_Your assignment_. The answer must consist of each line below that contains the word "structured", copied in full.

━━━━━━━━━━━━━━━━━━━━━━━━━━━━━━

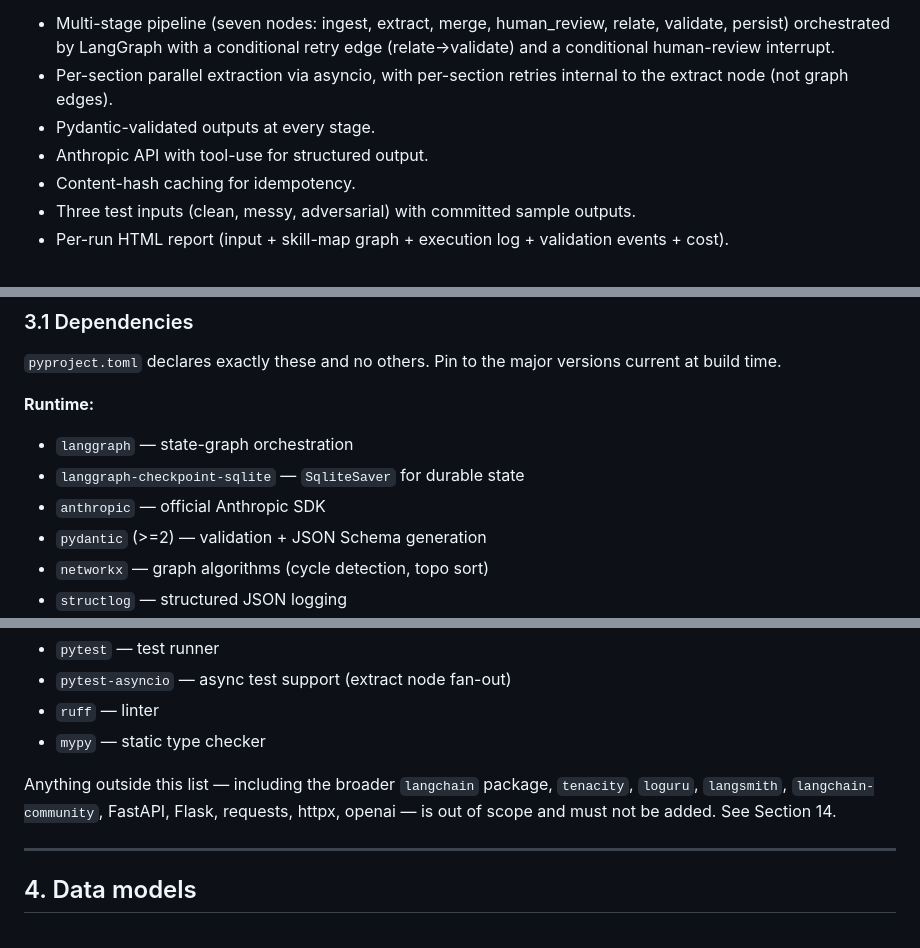
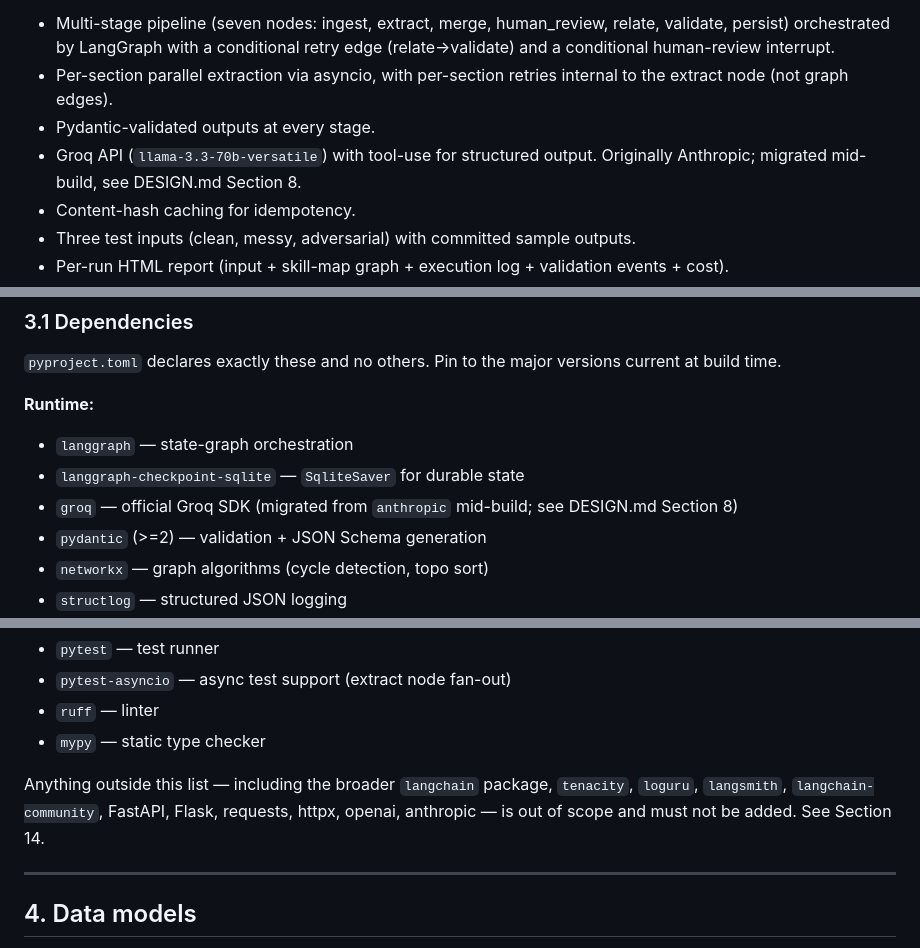
Before and after one commit to 23f2004467-lgtm/pripton-skill-pipeline, a Markdown page: PLAN.md, 3 parts joined by grey strips. Rendered like a GitHub page.

```diff
--- a/PLAN.md
+++ b/PLAN.md
@@ -24,7 +24,7 @@ This file is split into two halves:
 - Multi-stage pipeline (seven nodes: ingest, extract, merge, human_review, relate, validate, persist) orchestrated by LangGraph with a conditional retry edge (relate→validate) and a conditional human-review interrupt.
 - Per-section parallel extraction via asyncio, with per-section retries internal to the extract node (not graph edges).
 - Pydantic-validated outputs at every stage.
-- Anthropic API with tool-use for structured output.
+- Groq API (`llama-3.3-70b-versatile`) with tool-use for structured output. Originally Anthropic; migrated mid-build, see DESIGN.md Section 8.
 - Content-hash caching for idempotency.
 - Three test inputs (clean, messy, adversarial) with committed sample outputs.
 - Per-run HTML report (input + skill-map graph + execution log + validation events + cost).
@@ -176,7 +176,7 @@ pripton-skill-pipeline/
 **Runtime:**
 - `langgraph` — state-graph orchestration
 - `langgraph-checkpoint-sqlite` — `SqliteSaver` for durable state
-- `anthropic` — official Anthropic SDK
+- `groq` — official Groq SDK (migrated from `anthropic` mid-build; see DESIGN.md Section 8)
 - `pydantic` (>=2) — validation + JSON Schema generation
 - `networkx` — graph algorithms (cycle detection, topo sort)
 - `structlog` — structured JSON logging
@@ -189,7 +189,7 @@ pripton-skill-pipeline/
 - `ruff` — linter
 - `mypy` — static type checker
 
-Anything outside this list — including the broader `langchain` package, `tenacity`, `loguru`, `langsmith`, `langchain-community`, FastAPI, Flask, requests, httpx, openai — is out of scope and must not be added. See Section 14.
+Anything outside this list — including the broader `langchain` package, `tenacity`, `loguru`, `langsmith`, `langchain-community`, FastAPI, Flask, requests, httpx, openai, anthropic — is out of scope and must not be added. See Section 14.
 
 ---
 
```
Also changed, not shown: other parts of PLAN.md (+14 -14 lines).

━━━━━━━━━━━━━━━━━━━━━━━━━━━━━━

_Response to this task_.
-- Anthropic API with tool-use for structured output.
+- Groq API (`llama-3.3-70b-versatile`) with tool-use for structured output. Originally Anthropic; migrated mid-build, see DESIGN.md Section 8.
 - `structlog` — structured JSON logging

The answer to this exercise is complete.